The High Court today allowed an application by the mayor of Kuala Lumpur to strike out a suit by the residents of Bukit Jalil Estate over an eviction notice and demolition of their houses.

Justice Zabariah Mohd Yusof, who made the ruling in chambers, also ordered the residents to pay RM10,000 in costs to the mayor.

Counsel Ashmadi Othman, who appeared for the mayor, told reporters the judge held that there was no merit in the application and also no cause of action against the mayor.

Asked whether, with the ruling, the mayor could demolish the residents’ homes, Ashmadi said he could but he did not know what the mayor’s next step would be.

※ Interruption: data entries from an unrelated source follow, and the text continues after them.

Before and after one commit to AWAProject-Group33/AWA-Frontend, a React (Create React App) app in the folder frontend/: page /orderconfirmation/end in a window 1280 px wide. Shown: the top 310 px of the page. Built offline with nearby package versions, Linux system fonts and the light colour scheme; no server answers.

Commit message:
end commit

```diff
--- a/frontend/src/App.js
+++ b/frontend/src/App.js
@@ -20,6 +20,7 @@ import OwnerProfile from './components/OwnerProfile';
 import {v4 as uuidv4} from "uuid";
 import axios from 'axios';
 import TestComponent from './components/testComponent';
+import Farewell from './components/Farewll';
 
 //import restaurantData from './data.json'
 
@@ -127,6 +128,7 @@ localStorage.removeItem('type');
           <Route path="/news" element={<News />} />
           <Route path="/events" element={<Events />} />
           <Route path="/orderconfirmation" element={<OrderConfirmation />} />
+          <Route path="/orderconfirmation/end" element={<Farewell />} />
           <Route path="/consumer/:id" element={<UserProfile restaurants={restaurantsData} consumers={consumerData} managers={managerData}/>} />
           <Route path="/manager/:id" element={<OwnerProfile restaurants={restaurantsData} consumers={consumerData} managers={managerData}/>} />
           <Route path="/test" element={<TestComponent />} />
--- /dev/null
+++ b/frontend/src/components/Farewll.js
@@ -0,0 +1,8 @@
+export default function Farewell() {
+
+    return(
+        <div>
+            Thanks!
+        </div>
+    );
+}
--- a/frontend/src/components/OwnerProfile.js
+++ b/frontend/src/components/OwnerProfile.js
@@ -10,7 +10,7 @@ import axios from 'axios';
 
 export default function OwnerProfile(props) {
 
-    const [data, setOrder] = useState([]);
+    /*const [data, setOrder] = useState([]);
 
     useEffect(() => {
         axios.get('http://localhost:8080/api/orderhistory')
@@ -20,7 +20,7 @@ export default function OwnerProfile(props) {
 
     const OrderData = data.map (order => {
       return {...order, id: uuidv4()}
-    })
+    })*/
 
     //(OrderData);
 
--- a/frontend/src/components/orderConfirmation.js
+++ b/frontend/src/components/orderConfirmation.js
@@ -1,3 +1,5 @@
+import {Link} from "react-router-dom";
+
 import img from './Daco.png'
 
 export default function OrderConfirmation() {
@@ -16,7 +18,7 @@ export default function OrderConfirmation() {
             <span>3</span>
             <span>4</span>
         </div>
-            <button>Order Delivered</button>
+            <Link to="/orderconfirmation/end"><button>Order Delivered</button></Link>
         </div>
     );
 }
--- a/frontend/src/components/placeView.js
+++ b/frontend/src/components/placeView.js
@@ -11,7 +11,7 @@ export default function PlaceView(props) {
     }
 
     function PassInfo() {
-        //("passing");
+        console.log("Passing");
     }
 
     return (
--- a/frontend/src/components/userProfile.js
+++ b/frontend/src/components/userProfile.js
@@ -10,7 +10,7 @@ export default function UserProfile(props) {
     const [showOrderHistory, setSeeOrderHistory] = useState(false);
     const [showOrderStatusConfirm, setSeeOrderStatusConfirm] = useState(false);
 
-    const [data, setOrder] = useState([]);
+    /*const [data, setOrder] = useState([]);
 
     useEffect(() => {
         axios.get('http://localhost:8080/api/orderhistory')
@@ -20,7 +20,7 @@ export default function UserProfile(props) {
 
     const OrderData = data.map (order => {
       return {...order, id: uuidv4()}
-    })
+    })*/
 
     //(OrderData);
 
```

Counsel K. Ragunath and Muhammad Afiq Mohamad Noor acted for the residents. Muhammad Afiq said they would appeal against the court’s decision.

In the application, filed on May 27, the mayor sought to strike out the claim on the grounds that the suit was vexatious, frivolous and abuse of court process.

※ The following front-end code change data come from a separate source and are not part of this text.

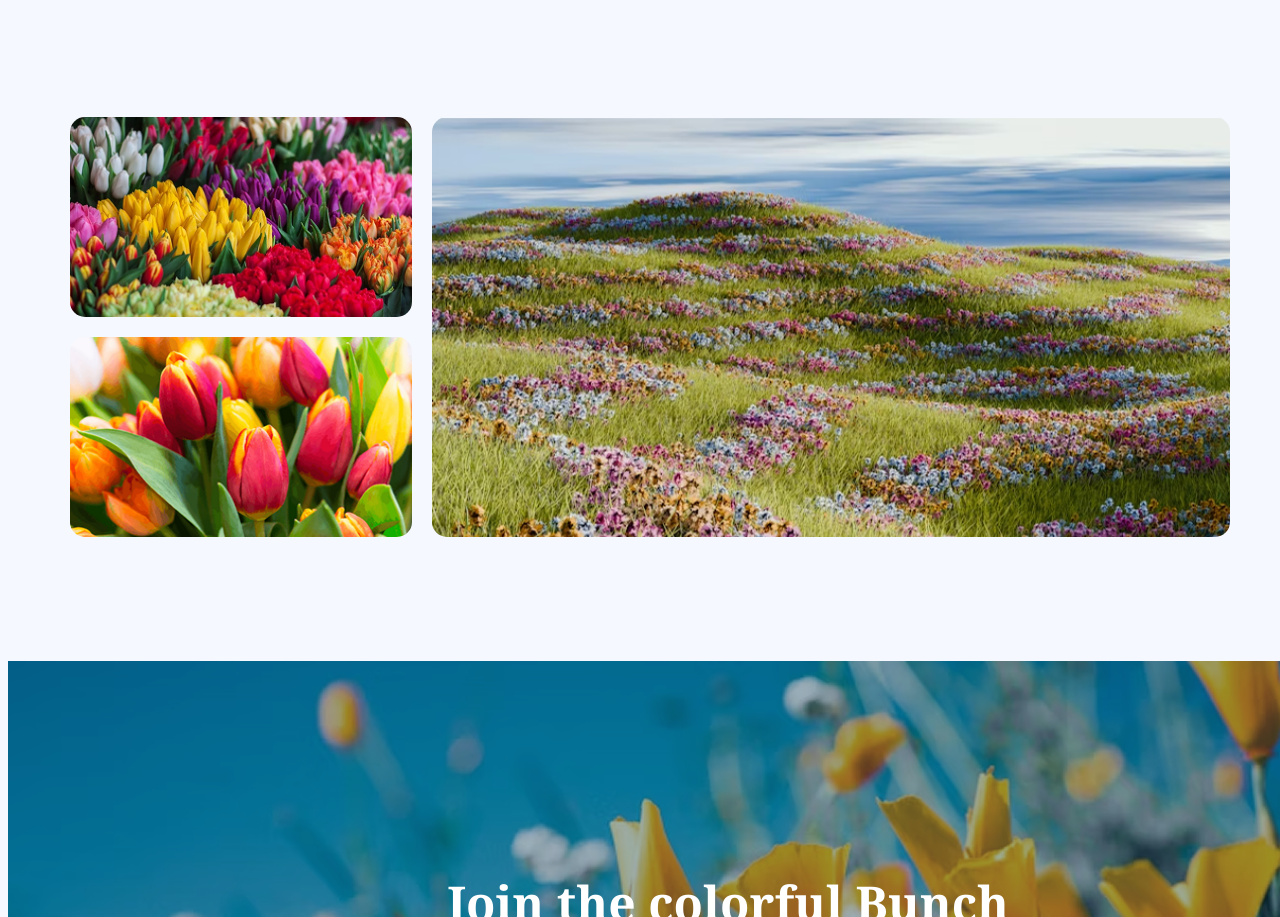
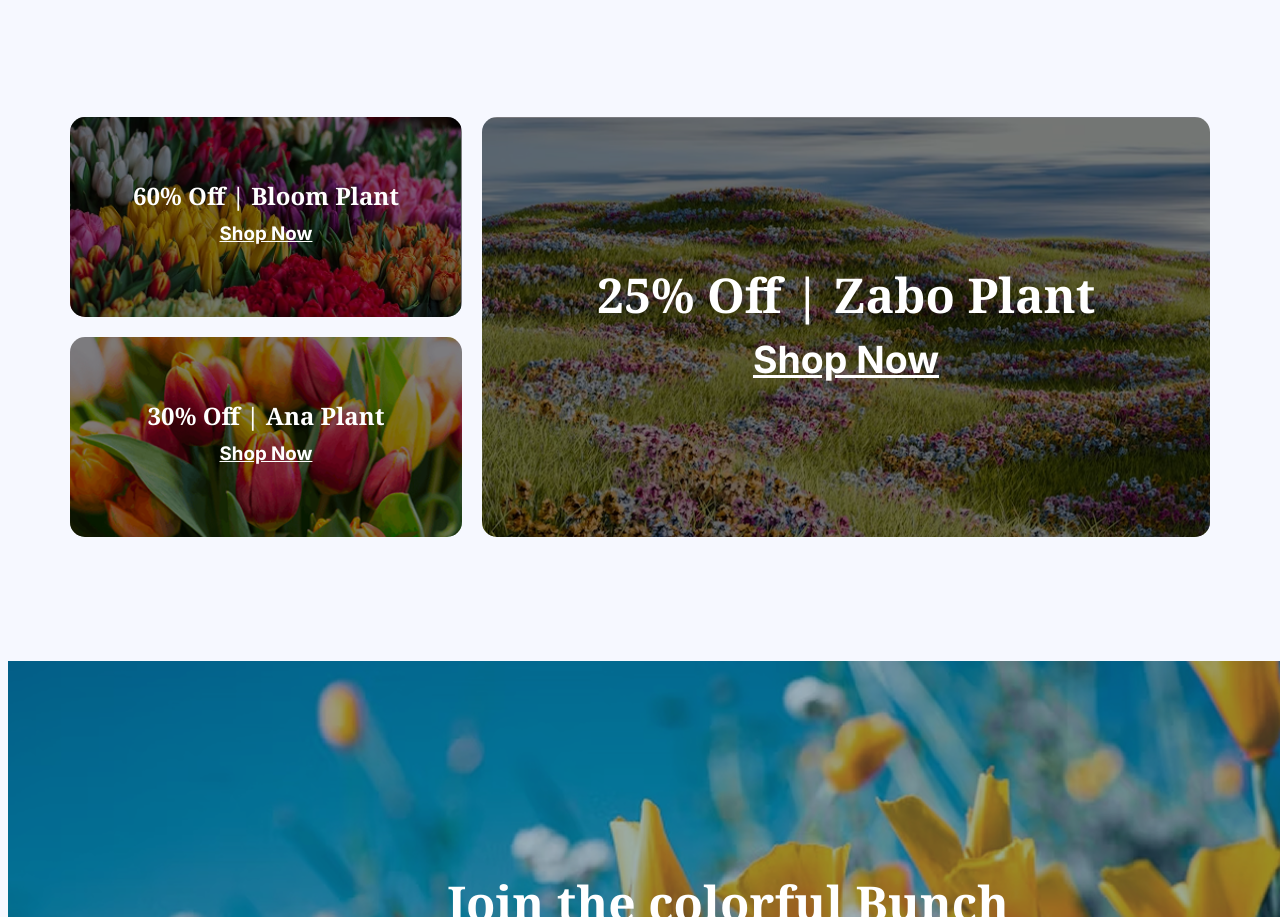
Before and after one commit to SMDpHeroB12/B12A02-FaugeiFlowerShop, a plain HTML site: page index.html in a window 1280 px wide. Shown: the part 2940-3857 px from the top of the page. Drawn offline with Linux system fonts and the light colour scheme.

Commit message:
Latest Deal Fixed

```diff
--- a/index.html
+++ b/index.html
@@ -210,31 +210,43 @@
         <div class="latest-deal-images-box">
           <div class="left-box">
             <div
-              class="small-image image"
+              class="small-image image display-flex"
               style="
                 background-image: url('assets/deal-bloom.png');
                 background-repeat: no-repeat;
                 background-size: cover;
               "
-            ></div>
+            >
+              <div class="overlay"></div>
+              <h2 class="head-text text">60% Off | Bloom Plant</h2>
+              <h3 class="shop-now text">Shop Now</h3>
+            </div>
             <div
-              class="small-image image"
+              class="small-image image display-flex"
               style="
                 background-image: url('assets/deal-ana.png');
                 background-repeat: no-repeat;
                 background-size: cover;
               "
-            ></div>
+            >
+              <div class="overlay"></div>
+              <h2 class="head-text text">30% Off | Ana Plant</h2>
+              <h3 class="shop-now text">Shop Now</h3>
+            </div>
           </div>
           <div class="right-box">
             <div
-              class="large-image image"
+              class="large-image image display-flex"
               style="
                 background-image: url('assets/deal-zabo.png');
                 background-repeat: no-repeat;
                 background-size: cover;
               "
-            ></div>
+            >
+              <div class="overlay"></div>
+              <h2 class="head-text text">25% Off | Zabo Plant</h2>
+              <h3 class="shop-now text">Shop Now</h3>
+            </div>
           </div>
         </div>
       </section>
--- a/styles/shop.css
+++ b/styles/shop.css
@@ -212,8 +212,8 @@ body {
   margin: 0 auto;
 }
 .latest-deal-images-box {
-  display: grid;
-  grid-template-columns: 30% 70%;
+  display: flex;
+  justify-content: space-between;
   gap: 20px;
   margin-bottom: 120px;
 }
@@ -222,17 +222,46 @@ body {
   flex-direction: column;
   justify-content: space-between;
   gap: 20px;
+  width: 35%;
 }
 .right-box {
+  width: 65%;
 }
 
 .small-image {
   height: 200px;
   border-radius: 15px;
 }
+
 .large-image {
   height: 420px;
+
   border-radius: 15px;
+  font-size: 2em;
+}
+.image {
+  position: relative;
+  color: #fff;
+  flex-direction: column;
+  justify-content: center;
+  align-items: center;
+}
+.overlay {
+  position: absolute;
+  top: 0;
+  right: 0;
+  width: 100%;
+  height: 100%;
+  border-radius: 15px;
+  background: rgba(0, 0, 0, 0.5);
+}
+.shop-now {
+  text-decoration: underline;
+}
+.text {
+  margin-top: 0;
+  margin-bottom: 10px;
+  position: relative;
 }
 /* Join Section Styles */
 .join-section {
@@ -388,7 +417,20 @@ body {
   .plants-lover-description li {
     padding-right: 10px;
   }
-
+  /* Latest Deal Section */
+  .latest-deal-images-box {
+    flex-direction: column;
+  }
+  .left-box {
+    width: 100%;
+  }
+  .right-box {
+    width: 100%;
+  }
+  .large-image {
+    font-size: 1.2em;
+    height: 210px;
+  }
   /* Join Section Styles */
   .join-section {
     margin: 0;
```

The residents filed the suit on March 14 against the mayor, seeking a declaration that the plaintiffs had exclusive right and equity on the land and sought an injunction to prevent Kuala Lumpur City Hall from demolishing their homes.

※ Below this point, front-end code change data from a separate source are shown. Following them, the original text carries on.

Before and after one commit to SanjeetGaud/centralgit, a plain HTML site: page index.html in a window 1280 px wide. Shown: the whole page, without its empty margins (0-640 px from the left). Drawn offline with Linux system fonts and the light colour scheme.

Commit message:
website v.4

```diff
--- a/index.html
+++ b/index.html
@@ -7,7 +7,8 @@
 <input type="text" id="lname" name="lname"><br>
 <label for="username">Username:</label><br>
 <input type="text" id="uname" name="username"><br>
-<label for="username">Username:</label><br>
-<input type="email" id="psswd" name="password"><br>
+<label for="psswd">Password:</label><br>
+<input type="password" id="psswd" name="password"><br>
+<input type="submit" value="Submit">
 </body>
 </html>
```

On May 10, Justice Zabariah dismissed their application for an interim injunction to stop City Hall from demolishing their homes.

Yesterday, the Court of Appeal dismissed their appeal over the injunction. The Bukit Jalil Estate, formerly made up of 18,000 acres (7,284 ha), was reduced to 26 acres (10.5 ha) after recent development of the land.

During the hearing of the injunction on April 27, the court was told that City Hall had given 26 acres of the land to the Federal Territory Islamic Affairs Department to build a Muslim cemetery.

The residents’ counsel Ragunath had submitted that the residents were not squatters as they did not trespass on the land.

He said they had been living there for some time after the estate was sold to a private developer. Ashmadi countered that the mayor was only carrying out his public duty by issuing the eviction notice and that the suit against the mayor was improper.

– Bernama